_Exercise_
I'd ask you to write out the lines below exactly, with no images.

_Available data_
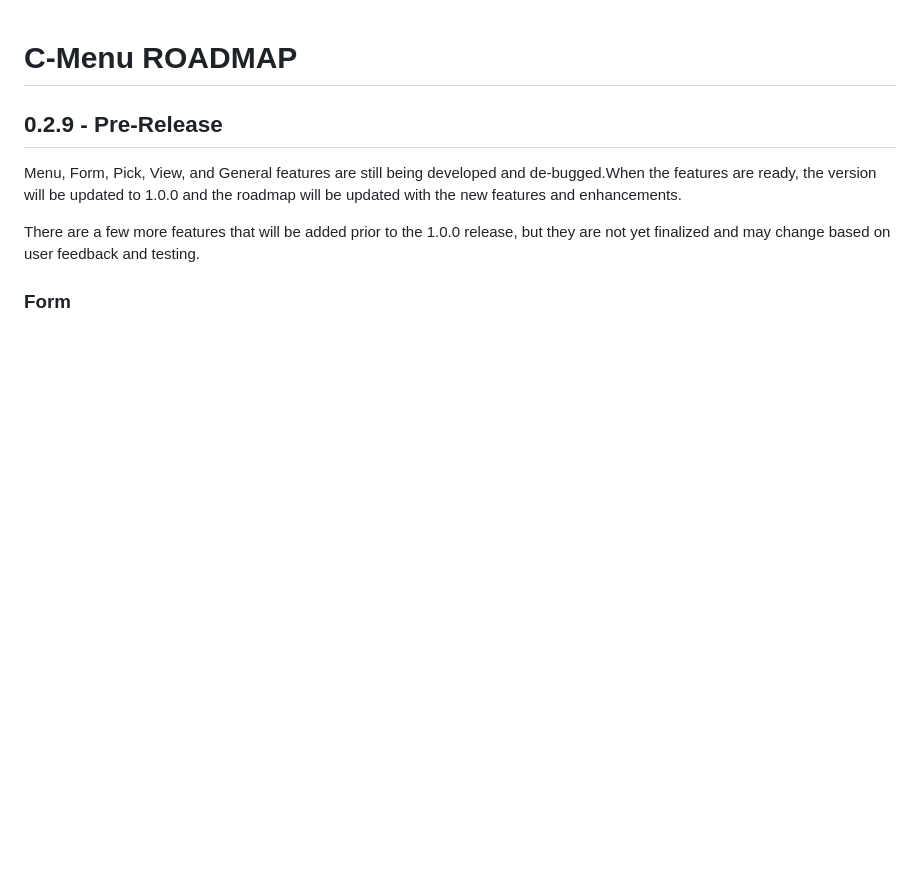
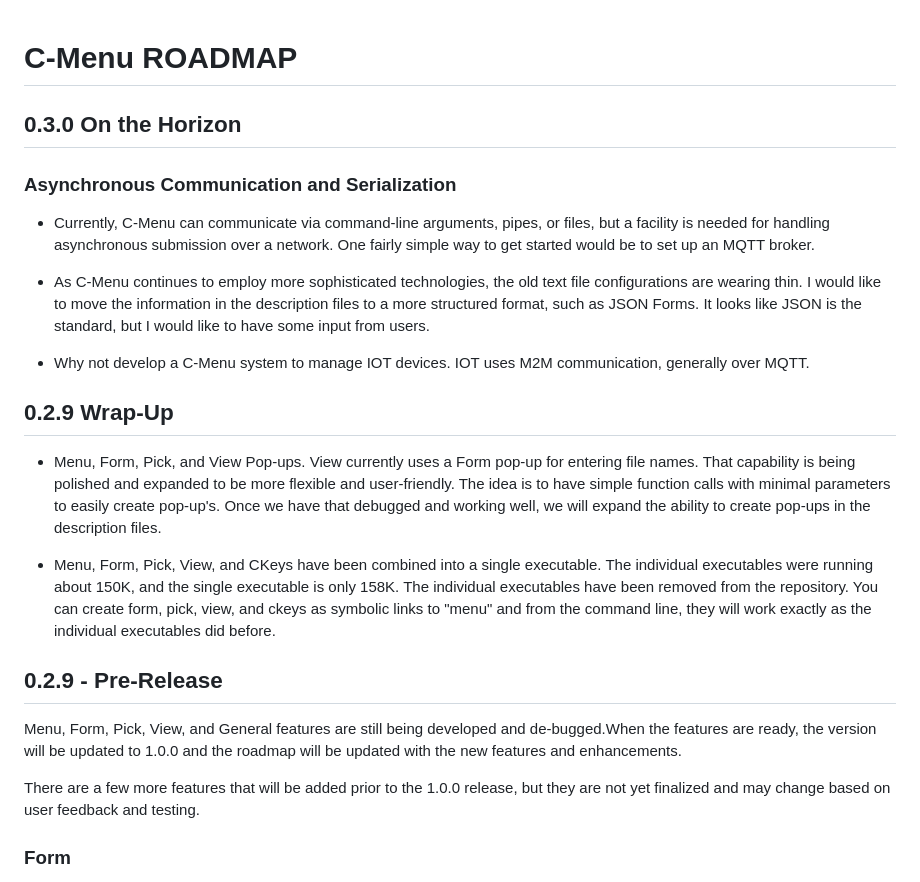
Before and after one commit to BillWaller/C-Menu, a Markdown page: docs/ROADMAP.md, the part around the change. Drawn GitHub-style; blank space fills up the shorter version.

```diff
--- a/docs/ROADMAP.md
+++ b/docs/ROADMAP.md
@@ -1,4 +1,20 @@
 # C-Menu ROADMAP
+
+## 0.3.0 On the Horizon
+
+### Asynchronous Communication and Serialization
+
+- Currently, C-Menu can communicate via command-line arguments, pipes, or files, but a facility is needed for handling asynchronous submission over a network. One fairly simple way to get started would be to set up an MQTT broker.
+
+- As C-Menu continues to employ more sophisticated technologies, the old text file configurations are wearing thin. I would like to move the information in the description files to a more structured format, such as JSON Forms. It looks like JSON is the standard, but I would like to have some input from users.
+
+- Why not develop a C-Menu system to manage IOT devices. IOT uses M2M communication, generally over MQTT.
+
+## 0.2.9 Wrap-Up
+
+- Menu, Form, Pick, and View Pop-ups. View currently uses a Form pop-up for entering file names. That capability is being polished and expanded to be more flexible and user-friendly. The idea is to have simple function calls with minimal parameters to easily create pop-up's. Once we have that debugged and working well, we will expand the ability to create pop-ups in the description files.
+
+- Menu, Form, Pick, View, and CKeys have been combined into a single executable. The individual executables were running about 150K, and the single executable is only 158K. The individual executables have been removed from the repository. You can create form, pick, view, and ckeys as symbolic links to "menu" and from the command line, they will work exactly as the individual executables did before.
 
 ## 0.2.9 - Pre-Release
 
```
Also changed, not shown: docs/CHANGELOG.md (+9 -1 lines).
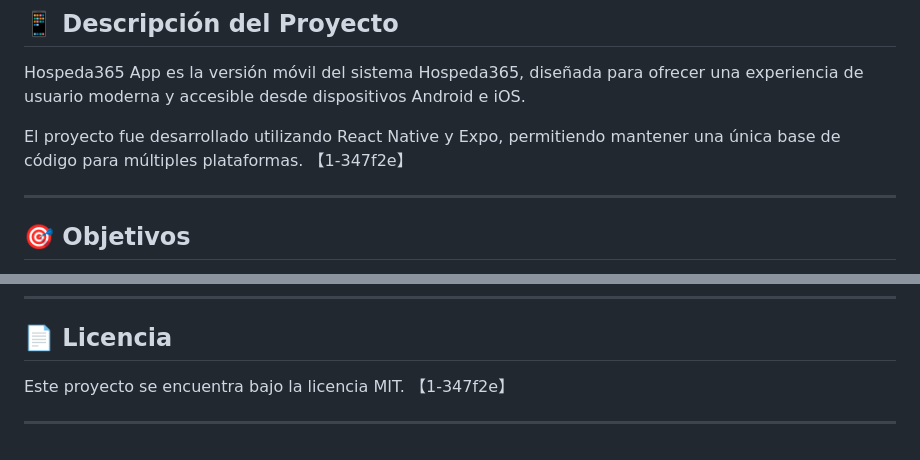
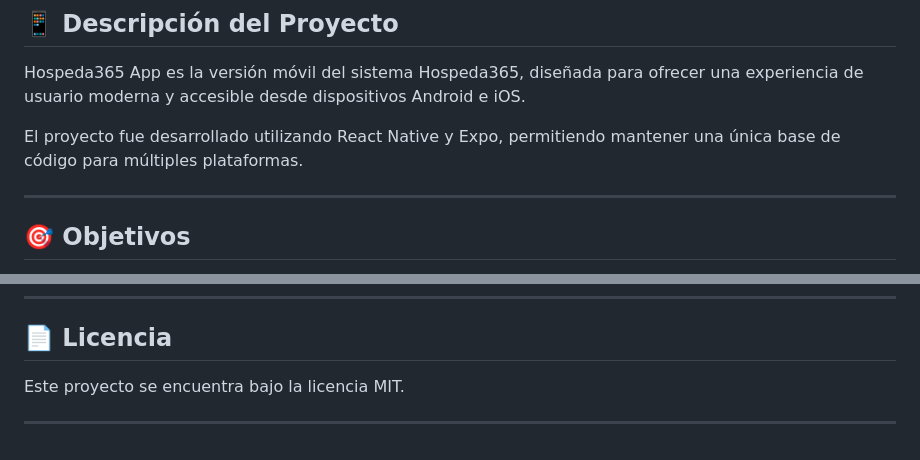
Before and after one commit to al3padilla/hospeda365-app, a Markdown page: README.md, 2 parts joined by grey strips. GitHub-like rendering.

```diff
--- a/README.md
+++ b/README.md
@@ -10,7 +10,7 @@ La aplicación permite a usuarios y administradores acceder a funcionalidades ho
 
 Hospeda365 App es la versión móvil del sistema Hospeda365, diseñada para ofrecer una experiencia de usuario moderna y accesible desde dispositivos Android e iOS.
 
-El proyecto fue desarrollado utilizando React Native y Expo, permitiendo mantener una única base de código para múltiples plataformas. 【1-347f2e】
+El proyecto fue desarrollado utilizando React Native y Expo, permitiendo mantener una única base de código para múltiples plataformas.
 
 ---
 
@@ -201,6 +201,6 @@ Integrantes:
 
 ## 📄 Licencia
 
-Este proyecto se encuentra bajo la licencia MIT. 【1-347f2e】
+Este proyecto se encuentra bajo la licencia MIT.
 
 ---
```
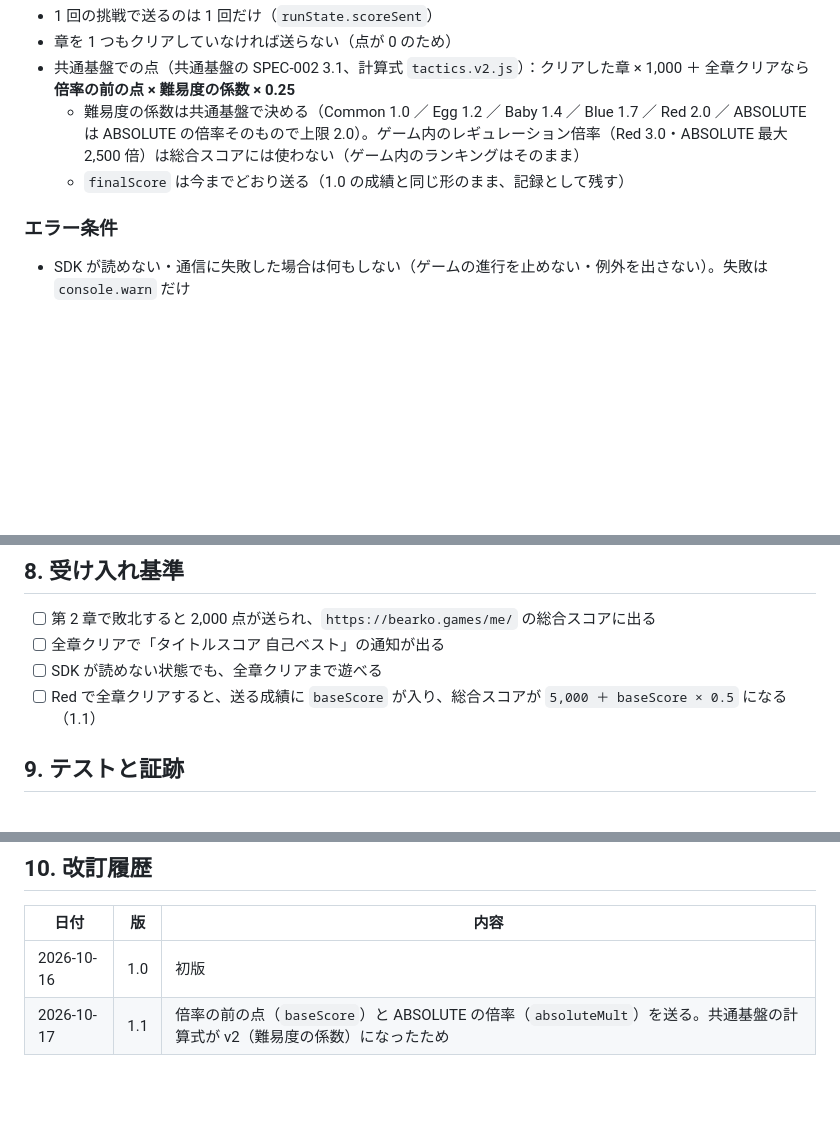
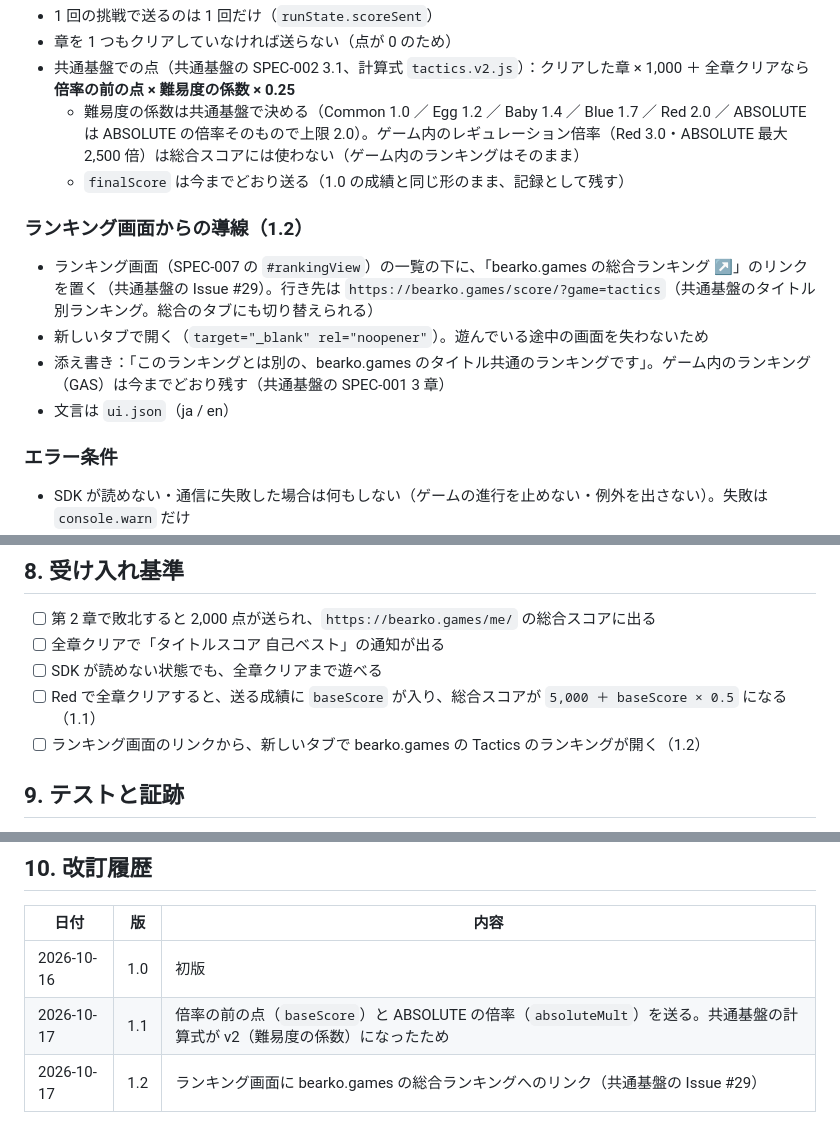
Before and after one commit to bearko/mycryptotactics, a Markdown page: docs/specs/SPEC-009-platform-score.md, 3 parts joined by grey strips. Rendered like a GitHub page; blank space fills up the shorter version.

Commit message:
docs(spec): SPEC-009 1.2 ランキング画面に bearko.games の総合ランキングへのリンク (#156)
- #rankingView の一覧の下に「bearko.games の総合ランキング ↗」（score/?game=tactics、新しいタブ）
- ゲーム内のランキング（GAS）は残す。共通基盤の Issue #29


Claude-Session: https://claude.ai/code/session_01GapnoPt8hwivLPuYhbLyHP

Co-authored-by: Claude <noreply@anthropic.com>

```diff
--- a/docs/specs/SPEC-009-platform-score.md
+++ b/docs/specs/SPEC-009-platform-score.md
@@ -67,6 +67,13 @@ bearko.games の総合スコア（[bearko/mycryptoportfolio の SPEC-002](https:
   - 難易度の係数は共通基盤で決める（Common 1.0 ／ Egg 1.2 ／ Baby 1.4 ／ Blue 1.7 ／ Red 2.0 ／ ABSOLUTE は ABSOLUTE の倍率そのもので上限 2.0）。ゲーム内のレギュレーション倍率（Red 3.0・ABSOLUTE 最大 2,500 倍）は総合スコアには使わない（ゲーム内のランキングはそのまま）
   - `finalScore` は今までどおり送る（1.0 の成績と同じ形のまま、記録として残す）
 
+### ランキング画面からの導線（1.2）
+
+- ランキング画面（SPEC-007 の `#rankingView`）の一覧の下に、「bearko.games の総合ランキング ↗」のリンクを置く（共通基盤の Issue #29）。行き先は `https://bearko.games/score/?game=tactics`（共通基盤のタイトル別ランキング。総合のタブにも切り替えられる）
+- 新しいタブで開く（`target="_blank" rel="noopener"`）。遊んでいる途中の画面を失わないため
+- 添え書き：「このランキングとは別の、bearko.games のタイトル共通のランキングです」。ゲーム内のランキング（GAS）は今までどおり残す（共通基盤の SPEC-001 3 章）
+- 文言は `ui.json`（ja / en）
+
 ### エラー条件
 
 - SDK が読めない・通信に失敗した場合は何もしない（ゲームの進行を止めない・例外を出さない）。失敗は `console.warn` だけ
@@ -89,6 +96,7 @@ bearko.games の総合スコア（[bearko/mycryptoportfolio の SPEC-002](https:
 - [ ] 全章クリアで「タイトルスコア 自己ベスト」の通知が出る
 - [ ] SDK が読めない状態でも、全章クリアまで遊べる
 - [ ] Red で全章クリアすると、送る成績に `baseScore` が入り、総合スコアが `5,000 ＋ baseScore × 0.5` になる（1.1）
+- [ ] ランキング画面のリンクから、新しいタブで bearko.games の Tactics のランキングが開く（1.2）
 
 ## 9. テストと証跡
 
@@ -101,3 +109,4 @@ bearko.games の総合スコア（[bearko/mycryptoportfolio の SPEC-002](https:
 |---|---|---|
 | 2026-10-16 | 1.0 | 初版 |
 | 2026-10-17 | 1.1 | 倍率の前の点（`baseScore`）と ABSOLUTE の倍率（`absoluteMult`）を送る。共通基盤の計算式が v2（難易度の係数）になったため |
+| 2026-10-17 | 1.2 | ランキング画面に bearko.games の総合ランキングへのリンク（共通基盤の Issue #29） |
```
Also changed, not shown: other parts of docs/specs/SPEC-009-platform-score.md (+1 -1 lines), docs/specs/SPEC-INDEX.md (+1 -1 lines).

_Result below_
Before and after one commit to BillWaller/C-Menu, a Markdown page: docs/ROADMAP.md, the part around the change. Drawn GitHub-style; blank space fills up the shorter version.

```diff
--- a/docs/ROADMAP.md
+++ b/docs/ROADMAP.md
@@ -1,4 +1,20 @@
 # C-Menu ROADMAP
+
+## 0.3.0 On the Horizon
+
+### Asynchronous Communication and Serialization
+
+- Currently, C-Menu can communicate via command-line arguments, pipes, or files, but a facility is needed for handling asynchronous submission over a network. One fairly simple way to get started would be to set up an MQTT broker.
+
+- As C-Menu continues to employ more sophisticated technologies, the old text file configurations are wearing thin. I would like to move the information in the description files to a more structured format, such as JSON Forms. It looks like JSON is the standard, but I would like to have some input from users.
+
+- Why not develop a C-Menu system to manage IOT devices. IOT uses M2M communication, generally over MQTT.
+
+## 0.2.9 Wrap-Up
+
+- Menu, Form, Pick, and View Pop-ups. View currently uses a Form pop-up for entering file names. That capability is being polished and expanded to be more flexible and user-friendly. The idea is to have simple function calls with minimal parameters to easily create pop-up's. Once we have that debugged and working well, we will expand the ability to create pop-ups in the description files.
+
+- Menu, Form, Pick, View, and CKeys have been combined into a single executable. The individual executables were running about 150K, and the single executable is only 158K. The individual executables have been removed from the repository. You can create form, pick, view, and ckeys as symbolic links to "menu" and from the command line, they will work exactly as the individual executables did before.
 
 ## 0.2.9 - Pre-Release
 
```
Also changed, not shown: docs/CHANGELOG.md (+9 -1 lines).
Before and after one commit to al3padilla/hospeda365-app, a Markdown page: README.md, 2 parts joined by grey strips. GitHub-like rendering.

```diff
--- a/README.md
+++ b/README.md
@@ -10,7 +10,7 @@ La aplicación permite a usuarios y administradores acceder a funcionalidades ho
 
 Hospeda365 App es la versión móvil del sistema Hospeda365, diseñada para ofrecer una experiencia de usuario moderna y accesible desde dispositivos Android e iOS.
 
-El proyecto fue desarrollado utilizando React Native y Expo, permitiendo mantener una única base de código para múltiples plataformas. 【1-347f2e】
+El proyecto fue desarrollado utilizando React Native y Expo, permitiendo mantener una única base de código para múltiples plataformas.
 
 ---
 
@@ -201,6 +201,6 @@ Integrantes:
 
 ## 📄 Licencia
 
-Este proyecto se encuentra bajo la licencia MIT. 【1-347f2e】
+Este proyecto se encuentra bajo la licencia MIT.
 
 ---
```
Before and after one commit to bearko/mycryptotactics, a Markdown page: docs/specs/SPEC-009-platform-score.md, 3 parts joined by grey strips. Rendered like a GitHub page; blank space fills up the shorter version.

Commit message:
docs(spec): SPEC-009 1.2 ランキング画面に bearko.games の総合ランキングへのリンク (#156)
- #rankingView の一覧の下に「bearko.games の総合ランキング ↗」（score/?game=tactics、新しいタブ）
- ゲーム内のランキング（GAS）は残す。共通基盤の Issue #29


Claude-Session: https://claude.ai/code/session_01GapnoPt8hwivLPuYhbLyHP

Co-authored-by: Claude <noreply@anthropic.com>

```diff
--- a/docs/specs/SPEC-009-platform-score.md
+++ b/docs/specs/SPEC-009-platform-score.md
@@ -67,6 +67,13 @@ bearko.games の総合スコア（[bearko/mycryptoportfolio の SPEC-002](https:
   - 難易度の係数は共通基盤で決める（Common 1.0 ／ Egg 1.2 ／ Baby 1.4 ／ Blue 1.7 ／ Red 2.0 ／ ABSOLUTE は ABSOLUTE の倍率そのもので上限 2.0）。ゲーム内のレギュレーション倍率（Red 3.0・ABSOLUTE 最大 2,500 倍）は総合スコアには使わない（ゲーム内のランキングはそのまま）
   - `finalScore` は今までどおり送る（1.0 の成績と同じ形のまま、記録として残す）
 
+### ランキング画面からの導線（1.2）
+
+- ランキング画面（SPEC-007 の `#rankingView`）の一覧の下に、「bearko.games の総合ランキング ↗」のリンクを置く（共通基盤の Issue #29）。行き先は `https://bearko.games/score/?game=tactics`（共通基盤のタイトル別ランキング。総合のタブにも切り替えられる）
+- 新しいタブで開く（`target="_blank" rel="noopener"`）。遊んでいる途中の画面を失わないため
+- 添え書き：「このランキングとは別の、bearko.games のタイトル共通のランキングです」。ゲーム内のランキング（GAS）は今までどおり残す（共通基盤の SPEC-001 3 章）
+- 文言は `ui.json`（ja / en）
+
 ### エラー条件
 
 - SDK が読めない・通信に失敗した場合は何もしない（ゲームの進行を止めない・例外を出さない）。失敗は `console.warn` だけ
@@ -89,6 +96,7 @@ bearko.games の総合スコア（[bearko/mycryptoportfolio の SPEC-002](https:
 - [ ] 全章クリアで「タイトルスコア 自己ベスト」の通知が出る
 - [ ] SDK が読めない状態でも、全章クリアまで遊べる
 - [ ] Red で全章クリアすると、送る成績に `baseScore` が入り、総合スコアが `5,000 ＋ baseScore × 0.5` になる（1.1）
+- [ ] ランキング画面のリンクから、新しいタブで bearko.games の Tactics のランキングが開く（1.2）
 
 ## 9. テストと証跡
 
@@ -101,3 +109,4 @@ bearko.games の総合スコア（[bearko/mycryptoportfolio の SPEC-002](https:
 |---|---|---|
 | 2026-10-16 | 1.0 | 初版 |
 | 2026-10-17 | 1.1 | 倍率の前の点（`baseScore`）と ABSOLUTE の倍率（`absoluteMult`）を送る。共通基盤の計算式が v2（難易度の係数）になったため |
+| 2026-10-17 | 1.2 | ランキング画面に bearko.games の総合ランキングへのリンク（共通基盤の Issue #29） |
```
Also changed, not shown: other parts of docs/specs/SPEC-009-platform-score.md (+1 -1 lines), docs/specs/SPEC-INDEX.md (+1 -1 lines).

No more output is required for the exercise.